Mental Disorders | Social Security Disability in Oregon
Physical injuries are often the first thing that comes to mind when Social Security disability in Oregon is discussed. However, mental illnesses are also considered disabling conditions for people of all ages. There are specific requirements to receive SSD for mental disorders. When you schedule a consultation with Mr. Sly, he can explain these requirements more in-depth. When you understand your rights, you are one step closer to qualifying for disability benefits. When you are searching for a Social Security attorney in Vancouver, you can depend on Richard Sly, Attorney at Law to provide assistance and guidance when filing a claim. By speaking with disability lawyers in Portland, you will understand the connection between Social Security disability and mental disorders.
Living with a Disability for Mental Illness
The Social Security Administration (SSA) has created a series of outlines for those with these disabling conditions. It is important to note that this set of regulations is only an outline, and any provable impairment can be deemed disabling. The SSA considers a disability for mental illness to include everything from depression-related illnesses to psychotic disorders and low IQ.
Even if your disorder does noes meet standard qualifications, you may still be eligible for benefits if you can prove you cannot perform a simple, unskilled job correctly. The SSA has listed the following conditions:
- Mental Disorders
- Schizophrenia Spectrum and Other Psychotic Disorders
- Bipolar, Depressive, and Related Disorders
- Intellectual Disorders
- Anxiety and Obsessive-Compulsive Disorders
- Somatic Symptoms and Related Disorders
- Personality and Impulse-Control Disorders
- Autism Spectrum Disorders
- Neurodevelopmental Disorders
- Eating Disorders
- Trauma and Stressor-Related Disorders
Regulations for Children and Teenagers
Life is difficult enough for many children and teenagers. These dependents who live with severe emotional issues or a disability for mental illness may qualify for benefits through the Supplemental Security Income program. If a child’s impairment is severely limiting, he or she can also be found to be disabled, and he or she will receive disability benefits automatically.
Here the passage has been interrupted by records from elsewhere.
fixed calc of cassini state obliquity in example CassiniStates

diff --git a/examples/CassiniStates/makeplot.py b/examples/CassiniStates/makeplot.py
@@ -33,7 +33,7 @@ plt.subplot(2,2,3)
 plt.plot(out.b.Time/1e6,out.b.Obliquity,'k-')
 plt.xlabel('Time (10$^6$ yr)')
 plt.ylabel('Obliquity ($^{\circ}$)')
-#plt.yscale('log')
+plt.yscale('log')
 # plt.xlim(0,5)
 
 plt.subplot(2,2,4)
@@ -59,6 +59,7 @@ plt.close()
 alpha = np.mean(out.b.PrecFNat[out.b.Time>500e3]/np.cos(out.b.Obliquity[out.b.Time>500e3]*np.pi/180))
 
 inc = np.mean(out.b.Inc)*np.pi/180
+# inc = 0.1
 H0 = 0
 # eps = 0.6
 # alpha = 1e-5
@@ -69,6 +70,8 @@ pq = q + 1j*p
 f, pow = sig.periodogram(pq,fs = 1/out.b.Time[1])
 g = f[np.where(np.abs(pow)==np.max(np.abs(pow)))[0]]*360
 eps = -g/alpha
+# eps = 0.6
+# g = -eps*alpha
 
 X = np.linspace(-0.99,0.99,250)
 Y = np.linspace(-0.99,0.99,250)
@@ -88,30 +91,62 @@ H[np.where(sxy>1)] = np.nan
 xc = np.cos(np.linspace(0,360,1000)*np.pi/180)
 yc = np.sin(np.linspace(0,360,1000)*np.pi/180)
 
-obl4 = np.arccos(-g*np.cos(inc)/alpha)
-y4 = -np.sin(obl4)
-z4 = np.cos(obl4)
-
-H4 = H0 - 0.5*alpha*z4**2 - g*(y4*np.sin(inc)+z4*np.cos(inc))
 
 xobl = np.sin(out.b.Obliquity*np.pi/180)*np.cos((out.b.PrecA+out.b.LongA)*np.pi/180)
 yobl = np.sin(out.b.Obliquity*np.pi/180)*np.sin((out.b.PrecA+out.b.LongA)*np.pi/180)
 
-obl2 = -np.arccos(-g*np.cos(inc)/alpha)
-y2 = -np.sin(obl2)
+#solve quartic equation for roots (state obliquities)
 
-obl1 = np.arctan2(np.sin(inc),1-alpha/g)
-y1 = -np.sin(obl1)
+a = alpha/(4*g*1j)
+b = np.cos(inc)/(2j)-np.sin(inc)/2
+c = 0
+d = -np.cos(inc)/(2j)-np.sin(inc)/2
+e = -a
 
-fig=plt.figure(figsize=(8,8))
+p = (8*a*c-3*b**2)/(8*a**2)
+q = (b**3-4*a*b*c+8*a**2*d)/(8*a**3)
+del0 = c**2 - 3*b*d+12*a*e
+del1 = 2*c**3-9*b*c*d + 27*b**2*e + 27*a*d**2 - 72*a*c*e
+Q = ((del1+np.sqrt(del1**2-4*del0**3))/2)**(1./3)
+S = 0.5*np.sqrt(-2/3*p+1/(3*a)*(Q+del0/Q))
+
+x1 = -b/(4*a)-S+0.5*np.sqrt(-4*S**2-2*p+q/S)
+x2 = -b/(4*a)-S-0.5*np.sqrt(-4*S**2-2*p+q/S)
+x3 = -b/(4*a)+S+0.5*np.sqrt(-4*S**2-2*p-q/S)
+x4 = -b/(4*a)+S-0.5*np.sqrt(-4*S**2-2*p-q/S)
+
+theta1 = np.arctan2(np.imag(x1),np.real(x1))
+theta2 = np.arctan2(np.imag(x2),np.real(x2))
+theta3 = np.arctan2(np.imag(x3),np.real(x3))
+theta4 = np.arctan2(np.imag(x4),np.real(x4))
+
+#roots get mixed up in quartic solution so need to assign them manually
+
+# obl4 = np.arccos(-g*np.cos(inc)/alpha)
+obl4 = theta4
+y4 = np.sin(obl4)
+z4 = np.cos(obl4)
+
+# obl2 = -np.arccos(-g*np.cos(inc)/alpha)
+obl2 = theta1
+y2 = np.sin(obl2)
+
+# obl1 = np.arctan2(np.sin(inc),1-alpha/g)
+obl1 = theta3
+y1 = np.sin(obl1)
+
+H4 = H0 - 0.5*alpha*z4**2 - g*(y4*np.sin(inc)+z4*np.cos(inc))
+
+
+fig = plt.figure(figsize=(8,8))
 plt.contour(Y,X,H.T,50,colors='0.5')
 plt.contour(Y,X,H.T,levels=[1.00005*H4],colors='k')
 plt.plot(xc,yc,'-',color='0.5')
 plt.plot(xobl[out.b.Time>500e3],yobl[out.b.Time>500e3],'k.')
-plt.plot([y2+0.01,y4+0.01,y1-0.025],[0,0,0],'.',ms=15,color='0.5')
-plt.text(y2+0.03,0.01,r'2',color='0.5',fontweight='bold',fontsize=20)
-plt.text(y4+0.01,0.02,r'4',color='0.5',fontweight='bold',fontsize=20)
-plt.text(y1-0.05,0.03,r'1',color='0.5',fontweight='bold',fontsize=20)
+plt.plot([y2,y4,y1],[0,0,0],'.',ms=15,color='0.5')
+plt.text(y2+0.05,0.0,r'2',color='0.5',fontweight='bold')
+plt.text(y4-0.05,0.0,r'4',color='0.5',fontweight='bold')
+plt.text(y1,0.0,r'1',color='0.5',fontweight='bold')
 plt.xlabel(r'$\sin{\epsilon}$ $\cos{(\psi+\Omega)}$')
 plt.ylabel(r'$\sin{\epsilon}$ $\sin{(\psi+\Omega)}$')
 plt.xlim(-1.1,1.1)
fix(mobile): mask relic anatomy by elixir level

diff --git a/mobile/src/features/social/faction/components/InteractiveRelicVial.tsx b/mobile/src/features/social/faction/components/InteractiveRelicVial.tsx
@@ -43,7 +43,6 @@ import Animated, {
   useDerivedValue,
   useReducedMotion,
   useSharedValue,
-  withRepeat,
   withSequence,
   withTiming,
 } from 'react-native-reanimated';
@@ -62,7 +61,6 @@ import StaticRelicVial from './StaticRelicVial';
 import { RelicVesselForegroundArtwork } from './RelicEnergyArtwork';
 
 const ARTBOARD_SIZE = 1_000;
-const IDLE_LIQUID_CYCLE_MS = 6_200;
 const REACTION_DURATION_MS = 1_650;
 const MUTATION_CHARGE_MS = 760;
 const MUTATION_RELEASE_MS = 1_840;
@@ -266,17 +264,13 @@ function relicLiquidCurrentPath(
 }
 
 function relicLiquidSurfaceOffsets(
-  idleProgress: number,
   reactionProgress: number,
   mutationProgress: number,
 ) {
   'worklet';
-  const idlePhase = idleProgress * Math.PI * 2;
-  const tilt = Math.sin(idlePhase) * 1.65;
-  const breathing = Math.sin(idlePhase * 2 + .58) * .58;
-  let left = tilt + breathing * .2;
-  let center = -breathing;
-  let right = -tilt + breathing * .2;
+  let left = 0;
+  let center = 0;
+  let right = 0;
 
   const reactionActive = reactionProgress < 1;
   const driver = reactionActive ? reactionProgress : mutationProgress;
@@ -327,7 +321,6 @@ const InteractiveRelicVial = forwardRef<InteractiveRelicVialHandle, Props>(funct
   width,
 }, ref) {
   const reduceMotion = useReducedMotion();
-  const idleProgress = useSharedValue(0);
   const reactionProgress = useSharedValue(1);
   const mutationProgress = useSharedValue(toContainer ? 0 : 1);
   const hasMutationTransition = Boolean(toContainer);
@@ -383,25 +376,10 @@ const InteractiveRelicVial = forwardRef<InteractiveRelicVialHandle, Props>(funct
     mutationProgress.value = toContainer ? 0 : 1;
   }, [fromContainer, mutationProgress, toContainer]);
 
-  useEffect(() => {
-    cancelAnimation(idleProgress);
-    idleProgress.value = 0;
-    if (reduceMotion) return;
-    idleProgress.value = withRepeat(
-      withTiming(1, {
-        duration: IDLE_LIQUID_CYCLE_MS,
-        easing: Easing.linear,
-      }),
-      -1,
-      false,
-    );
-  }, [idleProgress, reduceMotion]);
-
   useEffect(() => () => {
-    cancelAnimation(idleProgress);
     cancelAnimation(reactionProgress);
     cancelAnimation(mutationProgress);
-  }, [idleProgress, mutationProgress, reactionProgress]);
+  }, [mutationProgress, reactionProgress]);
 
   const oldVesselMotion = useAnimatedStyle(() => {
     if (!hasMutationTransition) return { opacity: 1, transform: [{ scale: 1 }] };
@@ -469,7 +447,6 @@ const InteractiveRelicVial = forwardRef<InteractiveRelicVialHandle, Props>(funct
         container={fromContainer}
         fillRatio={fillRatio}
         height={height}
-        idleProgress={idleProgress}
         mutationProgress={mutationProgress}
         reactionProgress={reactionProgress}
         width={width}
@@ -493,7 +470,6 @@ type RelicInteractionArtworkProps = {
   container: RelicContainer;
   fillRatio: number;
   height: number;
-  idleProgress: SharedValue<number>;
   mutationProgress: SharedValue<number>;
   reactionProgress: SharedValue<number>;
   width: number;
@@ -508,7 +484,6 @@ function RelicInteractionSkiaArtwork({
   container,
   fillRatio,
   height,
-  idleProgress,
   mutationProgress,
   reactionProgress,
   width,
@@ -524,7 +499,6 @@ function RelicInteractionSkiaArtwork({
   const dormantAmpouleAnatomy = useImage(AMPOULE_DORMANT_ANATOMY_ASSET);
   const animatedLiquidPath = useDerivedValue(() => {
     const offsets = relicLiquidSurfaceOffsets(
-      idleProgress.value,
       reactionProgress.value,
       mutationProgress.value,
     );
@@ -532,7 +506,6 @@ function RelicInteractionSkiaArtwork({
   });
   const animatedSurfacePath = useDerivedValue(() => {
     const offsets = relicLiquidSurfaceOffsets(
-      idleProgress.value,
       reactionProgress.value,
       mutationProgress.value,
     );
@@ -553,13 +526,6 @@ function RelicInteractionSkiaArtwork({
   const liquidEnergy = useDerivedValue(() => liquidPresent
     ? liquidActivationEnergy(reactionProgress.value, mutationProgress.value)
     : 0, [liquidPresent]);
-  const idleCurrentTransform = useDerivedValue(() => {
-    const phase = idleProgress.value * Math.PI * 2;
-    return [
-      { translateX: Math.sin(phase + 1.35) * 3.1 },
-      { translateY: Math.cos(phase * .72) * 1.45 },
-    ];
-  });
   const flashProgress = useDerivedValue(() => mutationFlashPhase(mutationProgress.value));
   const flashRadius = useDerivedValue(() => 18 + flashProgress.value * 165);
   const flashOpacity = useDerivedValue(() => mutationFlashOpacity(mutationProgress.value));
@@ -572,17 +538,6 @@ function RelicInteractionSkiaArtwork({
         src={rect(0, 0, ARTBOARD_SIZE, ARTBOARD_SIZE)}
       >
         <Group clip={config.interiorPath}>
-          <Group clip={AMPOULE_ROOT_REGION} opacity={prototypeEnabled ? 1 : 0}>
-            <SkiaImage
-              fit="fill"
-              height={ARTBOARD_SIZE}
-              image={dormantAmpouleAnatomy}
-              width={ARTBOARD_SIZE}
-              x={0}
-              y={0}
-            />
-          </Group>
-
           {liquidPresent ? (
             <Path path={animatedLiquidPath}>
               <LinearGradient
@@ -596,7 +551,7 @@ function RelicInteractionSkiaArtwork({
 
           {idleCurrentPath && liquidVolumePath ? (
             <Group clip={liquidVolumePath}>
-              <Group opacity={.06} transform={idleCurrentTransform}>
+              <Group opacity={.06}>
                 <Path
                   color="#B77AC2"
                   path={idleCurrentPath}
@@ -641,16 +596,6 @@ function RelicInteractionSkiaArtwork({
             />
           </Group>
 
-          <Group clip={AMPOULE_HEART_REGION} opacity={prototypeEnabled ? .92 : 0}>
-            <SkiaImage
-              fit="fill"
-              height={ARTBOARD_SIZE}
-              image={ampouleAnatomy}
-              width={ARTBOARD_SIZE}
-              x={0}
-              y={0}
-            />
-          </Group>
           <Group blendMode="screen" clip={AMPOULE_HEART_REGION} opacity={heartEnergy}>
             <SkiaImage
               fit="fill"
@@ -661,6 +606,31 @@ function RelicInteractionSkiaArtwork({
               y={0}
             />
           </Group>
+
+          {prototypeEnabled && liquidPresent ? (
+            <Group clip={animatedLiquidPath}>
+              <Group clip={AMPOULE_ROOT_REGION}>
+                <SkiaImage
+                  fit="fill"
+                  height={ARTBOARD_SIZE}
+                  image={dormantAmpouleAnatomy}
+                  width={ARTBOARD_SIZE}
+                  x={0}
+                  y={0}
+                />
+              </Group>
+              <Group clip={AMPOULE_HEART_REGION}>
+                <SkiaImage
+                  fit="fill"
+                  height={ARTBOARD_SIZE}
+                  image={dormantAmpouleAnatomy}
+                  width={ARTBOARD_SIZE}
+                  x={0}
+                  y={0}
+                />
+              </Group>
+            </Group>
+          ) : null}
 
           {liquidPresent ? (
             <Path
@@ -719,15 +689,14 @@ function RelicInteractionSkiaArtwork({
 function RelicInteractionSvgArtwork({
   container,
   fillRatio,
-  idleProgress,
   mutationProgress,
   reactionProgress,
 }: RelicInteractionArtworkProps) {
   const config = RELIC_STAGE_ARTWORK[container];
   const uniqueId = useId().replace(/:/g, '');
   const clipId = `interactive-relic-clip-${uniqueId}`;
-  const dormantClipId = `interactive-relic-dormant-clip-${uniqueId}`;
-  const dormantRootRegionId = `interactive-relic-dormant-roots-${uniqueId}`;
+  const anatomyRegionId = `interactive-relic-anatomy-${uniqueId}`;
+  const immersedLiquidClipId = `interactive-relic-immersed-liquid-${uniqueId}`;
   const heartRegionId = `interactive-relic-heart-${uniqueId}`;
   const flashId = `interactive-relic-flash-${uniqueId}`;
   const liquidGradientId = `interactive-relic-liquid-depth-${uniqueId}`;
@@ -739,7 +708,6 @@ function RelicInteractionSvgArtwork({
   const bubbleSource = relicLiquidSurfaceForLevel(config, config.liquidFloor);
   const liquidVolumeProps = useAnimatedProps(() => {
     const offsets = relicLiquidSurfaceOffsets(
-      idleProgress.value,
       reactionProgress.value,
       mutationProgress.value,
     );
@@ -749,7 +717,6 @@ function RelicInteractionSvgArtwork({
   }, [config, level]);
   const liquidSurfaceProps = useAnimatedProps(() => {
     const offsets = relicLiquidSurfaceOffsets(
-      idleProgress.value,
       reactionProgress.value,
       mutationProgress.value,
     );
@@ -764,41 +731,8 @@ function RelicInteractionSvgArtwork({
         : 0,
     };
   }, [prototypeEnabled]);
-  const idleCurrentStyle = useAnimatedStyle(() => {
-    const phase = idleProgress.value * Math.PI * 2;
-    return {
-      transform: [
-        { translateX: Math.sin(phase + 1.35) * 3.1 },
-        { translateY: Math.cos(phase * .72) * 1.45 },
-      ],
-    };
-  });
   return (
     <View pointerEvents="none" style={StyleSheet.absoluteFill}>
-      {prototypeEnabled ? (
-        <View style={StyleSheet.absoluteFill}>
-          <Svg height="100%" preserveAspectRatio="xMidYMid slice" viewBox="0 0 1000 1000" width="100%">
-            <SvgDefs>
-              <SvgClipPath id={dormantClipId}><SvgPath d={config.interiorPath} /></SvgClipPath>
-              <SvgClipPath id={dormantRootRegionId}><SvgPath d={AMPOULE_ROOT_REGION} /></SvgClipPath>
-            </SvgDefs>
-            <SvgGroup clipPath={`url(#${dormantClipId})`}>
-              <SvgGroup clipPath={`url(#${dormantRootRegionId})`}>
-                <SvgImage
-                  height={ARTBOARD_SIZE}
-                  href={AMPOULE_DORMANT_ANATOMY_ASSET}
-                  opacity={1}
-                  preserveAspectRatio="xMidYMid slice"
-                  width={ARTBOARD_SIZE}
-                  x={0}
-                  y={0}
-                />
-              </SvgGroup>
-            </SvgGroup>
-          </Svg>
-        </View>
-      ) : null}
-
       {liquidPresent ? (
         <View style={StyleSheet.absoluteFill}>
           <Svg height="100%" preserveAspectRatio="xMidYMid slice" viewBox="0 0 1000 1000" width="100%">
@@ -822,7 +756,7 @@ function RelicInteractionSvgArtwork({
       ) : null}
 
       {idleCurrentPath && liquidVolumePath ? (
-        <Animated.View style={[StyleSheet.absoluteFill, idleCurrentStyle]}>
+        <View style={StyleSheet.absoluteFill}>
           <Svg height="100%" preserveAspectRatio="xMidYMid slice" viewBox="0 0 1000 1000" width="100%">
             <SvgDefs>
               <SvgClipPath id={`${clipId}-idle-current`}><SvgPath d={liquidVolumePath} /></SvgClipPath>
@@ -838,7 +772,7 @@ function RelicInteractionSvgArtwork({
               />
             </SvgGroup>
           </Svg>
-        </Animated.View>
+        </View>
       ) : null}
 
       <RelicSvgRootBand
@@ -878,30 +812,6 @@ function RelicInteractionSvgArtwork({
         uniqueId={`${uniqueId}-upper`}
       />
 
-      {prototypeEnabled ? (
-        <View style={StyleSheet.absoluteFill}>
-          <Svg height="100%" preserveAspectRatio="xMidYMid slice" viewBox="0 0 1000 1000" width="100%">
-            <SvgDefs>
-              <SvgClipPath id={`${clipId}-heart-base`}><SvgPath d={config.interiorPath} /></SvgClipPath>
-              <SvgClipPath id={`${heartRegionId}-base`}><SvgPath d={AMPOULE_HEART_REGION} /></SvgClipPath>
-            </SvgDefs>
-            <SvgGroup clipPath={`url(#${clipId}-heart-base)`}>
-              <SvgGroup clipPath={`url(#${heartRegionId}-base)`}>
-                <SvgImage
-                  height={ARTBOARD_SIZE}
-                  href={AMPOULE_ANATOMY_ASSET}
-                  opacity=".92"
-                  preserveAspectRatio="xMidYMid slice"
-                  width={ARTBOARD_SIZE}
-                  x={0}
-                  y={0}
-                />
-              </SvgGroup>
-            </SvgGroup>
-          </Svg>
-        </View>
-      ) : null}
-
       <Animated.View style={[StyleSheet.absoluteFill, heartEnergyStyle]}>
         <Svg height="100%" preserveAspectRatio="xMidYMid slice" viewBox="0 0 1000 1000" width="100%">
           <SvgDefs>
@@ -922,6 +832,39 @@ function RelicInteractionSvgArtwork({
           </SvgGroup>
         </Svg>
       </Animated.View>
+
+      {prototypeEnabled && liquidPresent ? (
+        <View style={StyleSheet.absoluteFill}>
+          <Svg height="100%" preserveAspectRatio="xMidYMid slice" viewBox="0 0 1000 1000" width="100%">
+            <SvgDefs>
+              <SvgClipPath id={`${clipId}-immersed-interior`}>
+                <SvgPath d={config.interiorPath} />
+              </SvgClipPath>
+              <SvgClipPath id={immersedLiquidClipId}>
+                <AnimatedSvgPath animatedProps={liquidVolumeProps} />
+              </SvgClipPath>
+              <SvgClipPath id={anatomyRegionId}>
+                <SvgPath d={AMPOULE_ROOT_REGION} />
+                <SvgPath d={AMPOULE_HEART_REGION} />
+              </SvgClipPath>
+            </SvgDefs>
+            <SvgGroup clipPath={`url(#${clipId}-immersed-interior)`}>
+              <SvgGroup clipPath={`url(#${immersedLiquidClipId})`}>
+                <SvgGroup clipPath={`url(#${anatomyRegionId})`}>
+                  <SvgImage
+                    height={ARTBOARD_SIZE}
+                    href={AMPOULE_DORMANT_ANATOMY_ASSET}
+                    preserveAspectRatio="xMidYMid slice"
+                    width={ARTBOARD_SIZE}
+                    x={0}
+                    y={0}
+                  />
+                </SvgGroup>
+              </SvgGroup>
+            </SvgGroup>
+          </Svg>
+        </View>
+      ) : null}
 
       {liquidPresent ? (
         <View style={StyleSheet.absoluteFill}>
If the impairment is not severely limited, the SSA will conduct assessments in the following areas to determine how limiting activities are for the child:
- Paying Attention
- Learning and Using Information
- Completing Tasks
- Interacting with Others
If you would like to learn more about mental disorder requirements and Social Security disability, you can contact Mr. Sly by calling the law office at (503) 676-6162 right now.